In response to direct questions from the blogs by Huw Wiltshire and Darrell Cobner, as Performance Analysis Officer at Cardiff Metropolitan University (UWIC), I was asked to compile responses to FAQ’s that we receive. Hopefully, this will help support the points raised, summarise the access the University has to the tools of the trade, and address the comments raised:
What applications do Cardiff Met use for its Performance Analysis?
We have dual-boot iMacs which house a variety of Windows-based applications including Nacsport, SiliconCoach, Kinovea, Dartfish and Quintic. We also have a volume of Sportscode Elite and Studiocode. These all form part of our current teaching practice for analysing performance.
The other common task in PA is an environment for distributing files, sharing thoughts and communicating around the analysis (video and stats). Team Performance Exchange has stepped to the plate to be a powerful online mechanism for this part of the process.
What were the main reasons for choosing these applications?
They represent the main historic commercial software utilised in the field and are openly available in the market (depending on budget). The functionality and the capacity to create focused analysis are largely the same as they can be applied in multisport environments. There are bespoke, sport-specific software available, but these have not been invested in due to restricted repurposing. We are of course always interested in collaboration to explore new tools though…
The combination of the software is extensively used for teaching, student work experience and CPA research/enterprise activities. It is important to demonstrate the most common software used by top-level teams worldwide to ensure the relevancy of the skillsets needed for employability. In balance, it is also important to broadcast awareness of cost-effective, scalable options that are more likely to cascade into the grass roots of sport and education. This helps develop alert graduates who have a holistic understanding of the tools available to select the best combinations when they mature into future roles as coaches, teachers, analysts etc.
How do you manage the large video files?
The cost of physical and online storage has dropped remarkably over the last decade (and continues to do so), which makes this less of an issue in current practice. Coupled with this, current capacities to compress video on-the-fly helps reduce the size/quality of the files; but ultimately they still need to be need to be stored and/or shared in some way. There are simple workflows to share online and to iPod touch/iPhone/iPad; this is attainable on both Windows and Mac.
The other major factor that comes into play here, is the evolution and accessibility of the video hardware required to conduct analysis. There are a number of sub-£500 cameras, which can provide live feeds through USB/HDMI and additionally store footage on SD cards. This allows great quality footage to be acquired with manageable file sizes; and also takes away the need for powerful computers to deal with the intense processes of video capture/compression.
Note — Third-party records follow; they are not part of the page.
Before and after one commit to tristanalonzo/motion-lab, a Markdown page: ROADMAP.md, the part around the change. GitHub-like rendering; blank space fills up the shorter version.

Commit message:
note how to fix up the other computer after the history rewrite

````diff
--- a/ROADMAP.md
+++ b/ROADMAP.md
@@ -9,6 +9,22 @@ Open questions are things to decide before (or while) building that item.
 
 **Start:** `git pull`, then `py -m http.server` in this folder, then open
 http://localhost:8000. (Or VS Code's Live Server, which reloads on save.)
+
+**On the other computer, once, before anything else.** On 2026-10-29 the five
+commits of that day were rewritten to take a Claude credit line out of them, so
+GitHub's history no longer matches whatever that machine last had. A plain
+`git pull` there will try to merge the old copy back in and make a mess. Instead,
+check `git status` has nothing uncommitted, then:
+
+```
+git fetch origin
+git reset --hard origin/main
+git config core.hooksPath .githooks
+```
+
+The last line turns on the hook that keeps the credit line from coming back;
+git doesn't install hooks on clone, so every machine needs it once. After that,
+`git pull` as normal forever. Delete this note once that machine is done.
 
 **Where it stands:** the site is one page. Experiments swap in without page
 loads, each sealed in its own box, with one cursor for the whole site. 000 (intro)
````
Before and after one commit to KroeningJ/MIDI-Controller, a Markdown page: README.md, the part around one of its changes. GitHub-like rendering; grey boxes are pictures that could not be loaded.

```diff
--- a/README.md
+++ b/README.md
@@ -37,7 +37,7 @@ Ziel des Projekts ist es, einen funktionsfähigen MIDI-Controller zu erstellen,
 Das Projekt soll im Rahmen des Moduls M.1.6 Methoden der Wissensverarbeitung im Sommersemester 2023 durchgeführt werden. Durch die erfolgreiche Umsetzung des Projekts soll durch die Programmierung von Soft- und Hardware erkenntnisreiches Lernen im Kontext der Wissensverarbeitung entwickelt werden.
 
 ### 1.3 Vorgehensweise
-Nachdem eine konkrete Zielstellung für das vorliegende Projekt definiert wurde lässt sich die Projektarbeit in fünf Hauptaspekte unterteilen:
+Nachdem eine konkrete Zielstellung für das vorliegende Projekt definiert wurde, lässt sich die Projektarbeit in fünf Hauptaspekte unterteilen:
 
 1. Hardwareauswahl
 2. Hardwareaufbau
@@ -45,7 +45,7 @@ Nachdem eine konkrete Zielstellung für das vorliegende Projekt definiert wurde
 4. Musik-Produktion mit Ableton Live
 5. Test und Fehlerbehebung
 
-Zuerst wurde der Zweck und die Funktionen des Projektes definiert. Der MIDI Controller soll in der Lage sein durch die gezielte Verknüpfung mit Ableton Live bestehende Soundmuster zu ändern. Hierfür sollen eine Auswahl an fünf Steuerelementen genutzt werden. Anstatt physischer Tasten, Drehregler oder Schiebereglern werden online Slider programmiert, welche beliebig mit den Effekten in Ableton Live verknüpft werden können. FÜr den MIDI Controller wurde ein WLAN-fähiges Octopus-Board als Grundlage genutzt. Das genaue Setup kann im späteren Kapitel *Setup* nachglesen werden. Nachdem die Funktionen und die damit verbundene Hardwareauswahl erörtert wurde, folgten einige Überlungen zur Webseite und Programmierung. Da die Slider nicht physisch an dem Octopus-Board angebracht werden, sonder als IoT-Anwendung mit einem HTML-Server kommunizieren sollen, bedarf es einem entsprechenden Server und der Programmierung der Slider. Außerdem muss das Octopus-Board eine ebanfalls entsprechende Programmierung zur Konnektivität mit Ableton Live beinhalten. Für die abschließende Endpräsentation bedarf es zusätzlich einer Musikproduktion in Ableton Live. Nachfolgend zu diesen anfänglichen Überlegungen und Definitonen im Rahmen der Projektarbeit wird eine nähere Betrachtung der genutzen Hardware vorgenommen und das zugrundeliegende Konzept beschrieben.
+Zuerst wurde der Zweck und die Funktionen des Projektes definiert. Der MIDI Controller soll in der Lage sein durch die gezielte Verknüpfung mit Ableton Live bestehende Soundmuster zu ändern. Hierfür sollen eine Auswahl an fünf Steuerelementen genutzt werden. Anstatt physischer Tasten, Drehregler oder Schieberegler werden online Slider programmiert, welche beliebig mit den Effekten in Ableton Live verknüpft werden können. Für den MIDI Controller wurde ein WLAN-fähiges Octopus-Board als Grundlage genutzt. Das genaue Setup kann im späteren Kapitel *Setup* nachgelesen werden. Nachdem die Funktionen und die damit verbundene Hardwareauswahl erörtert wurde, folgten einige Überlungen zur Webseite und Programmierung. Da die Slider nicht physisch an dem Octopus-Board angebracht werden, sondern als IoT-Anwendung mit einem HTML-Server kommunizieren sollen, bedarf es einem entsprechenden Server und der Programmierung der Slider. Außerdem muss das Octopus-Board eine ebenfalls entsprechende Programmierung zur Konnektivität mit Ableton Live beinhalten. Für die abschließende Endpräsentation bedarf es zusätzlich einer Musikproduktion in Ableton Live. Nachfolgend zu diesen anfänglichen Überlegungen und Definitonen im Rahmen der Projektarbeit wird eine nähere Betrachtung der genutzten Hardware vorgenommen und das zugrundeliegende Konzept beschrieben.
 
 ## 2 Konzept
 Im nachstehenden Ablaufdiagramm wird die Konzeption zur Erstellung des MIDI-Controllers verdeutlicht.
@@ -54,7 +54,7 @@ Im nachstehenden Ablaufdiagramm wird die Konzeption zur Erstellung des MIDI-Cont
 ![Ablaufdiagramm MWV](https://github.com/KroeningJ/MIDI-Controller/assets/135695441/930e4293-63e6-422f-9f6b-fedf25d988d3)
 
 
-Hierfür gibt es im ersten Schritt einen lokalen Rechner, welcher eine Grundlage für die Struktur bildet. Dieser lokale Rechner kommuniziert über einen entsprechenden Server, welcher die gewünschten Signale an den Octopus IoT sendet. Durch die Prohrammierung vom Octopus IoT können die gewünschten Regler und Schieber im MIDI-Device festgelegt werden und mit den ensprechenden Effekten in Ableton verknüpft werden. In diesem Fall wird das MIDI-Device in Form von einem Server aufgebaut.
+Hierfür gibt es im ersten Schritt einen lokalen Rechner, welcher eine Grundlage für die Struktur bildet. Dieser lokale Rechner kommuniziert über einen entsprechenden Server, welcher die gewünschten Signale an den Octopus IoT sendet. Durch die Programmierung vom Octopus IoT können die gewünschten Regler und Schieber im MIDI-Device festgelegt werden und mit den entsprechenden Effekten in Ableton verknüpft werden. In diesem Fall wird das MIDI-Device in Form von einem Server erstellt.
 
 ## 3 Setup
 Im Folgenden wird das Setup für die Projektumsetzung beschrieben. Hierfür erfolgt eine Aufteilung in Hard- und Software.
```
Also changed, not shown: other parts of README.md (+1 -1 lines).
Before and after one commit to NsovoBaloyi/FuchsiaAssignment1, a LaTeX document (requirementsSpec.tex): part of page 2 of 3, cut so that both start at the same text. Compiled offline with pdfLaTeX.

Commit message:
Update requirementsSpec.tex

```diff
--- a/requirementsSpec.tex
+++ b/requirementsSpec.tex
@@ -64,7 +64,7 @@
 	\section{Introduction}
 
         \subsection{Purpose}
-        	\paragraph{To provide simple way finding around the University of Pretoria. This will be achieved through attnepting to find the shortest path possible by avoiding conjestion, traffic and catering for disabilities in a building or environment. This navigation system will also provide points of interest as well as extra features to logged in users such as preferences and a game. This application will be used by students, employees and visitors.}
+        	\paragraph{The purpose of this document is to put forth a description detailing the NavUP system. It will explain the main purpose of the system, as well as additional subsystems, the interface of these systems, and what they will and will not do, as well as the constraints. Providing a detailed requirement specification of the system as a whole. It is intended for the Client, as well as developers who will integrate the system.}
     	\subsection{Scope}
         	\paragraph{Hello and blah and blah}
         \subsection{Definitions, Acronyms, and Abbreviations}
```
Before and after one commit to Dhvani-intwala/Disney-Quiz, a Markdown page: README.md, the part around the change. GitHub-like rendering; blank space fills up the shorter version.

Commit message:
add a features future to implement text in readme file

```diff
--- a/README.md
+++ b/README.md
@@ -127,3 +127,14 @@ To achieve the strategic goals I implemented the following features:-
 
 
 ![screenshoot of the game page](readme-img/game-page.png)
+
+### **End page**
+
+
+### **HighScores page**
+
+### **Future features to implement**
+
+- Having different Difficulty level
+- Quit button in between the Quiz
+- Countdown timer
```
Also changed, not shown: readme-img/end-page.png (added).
What are the main sports the PA is used for?
We use PA for all sports; mainly field-based sports such as basketball, rugby, football, lacrosse, hockey and ice-hockey, alongside individual sports like athletics, swimming and racket sports (such as tennis and squash). We have also had students looking at dance, snooker, surfing and darts in recent times. Basically, if is observable (and you acquire good source footage), you can analyse it… The key is selecting what you are going to analyse with the coaching staff.
Are there any additional ways you use PA?
The main impact of PA is for the tactical elements of performance, but there are some strong features to allow technique analysis, in particular facilitating real-time application of feedback by the coaches through recent capture mechanisms, such as SiliconCoach Timewarp. The synchronisation of multiple views is also really simple and effective for tactical, technical and technique elements. The principles of PA also allow for diverse application outside of sporting environments, which I am sure will be elaborated on in future blogs.
Are there any limitations to PA?
Ultimately, PA can be an expensive business for cost of entry, especially when you mount on the peripheral devices, such as networking, signal converters, etc. This is especially exaggerated when you have to make bulk purchases to service a classroom environment, which requires an IT infrastructure in the first place. There are derivatives of the software with fewer features, which can scale down the initial outlay and allow future organic growth of numbers or upgrades. The additional features can make a difference to the ergonomics of the coding process; which leads onto the second limitation: time. The third limitation is the specialist knowledge required to pull all the small parts of the puzzle together effectively and apply them in the coaching environment. The final limitation unfortunately, is still the engagement of the coaches and players in the process.
Is there educational pricing for applications?
There are educational prices for some software; bundles of multiple licenses can lead to discount. Some companies offer free/fee-based extended demos to allow student access; some have manageable, annual rent-to-buy models which assists controlled investment whilst being operational from day one.
Have you examined other complimentary applications, and if so, please list?
The lab also houses Adobe Production Premium and Final Cut Pro for image manipulation and video editing capabilities.
Screen recording software, which is another powerful ally to the PA process, and worth exploring.
There are an abundance of iOS apps which also have their place in analysis workflows.
Performance Analysis Officer
Cardiff Metropolitan University (UWIC)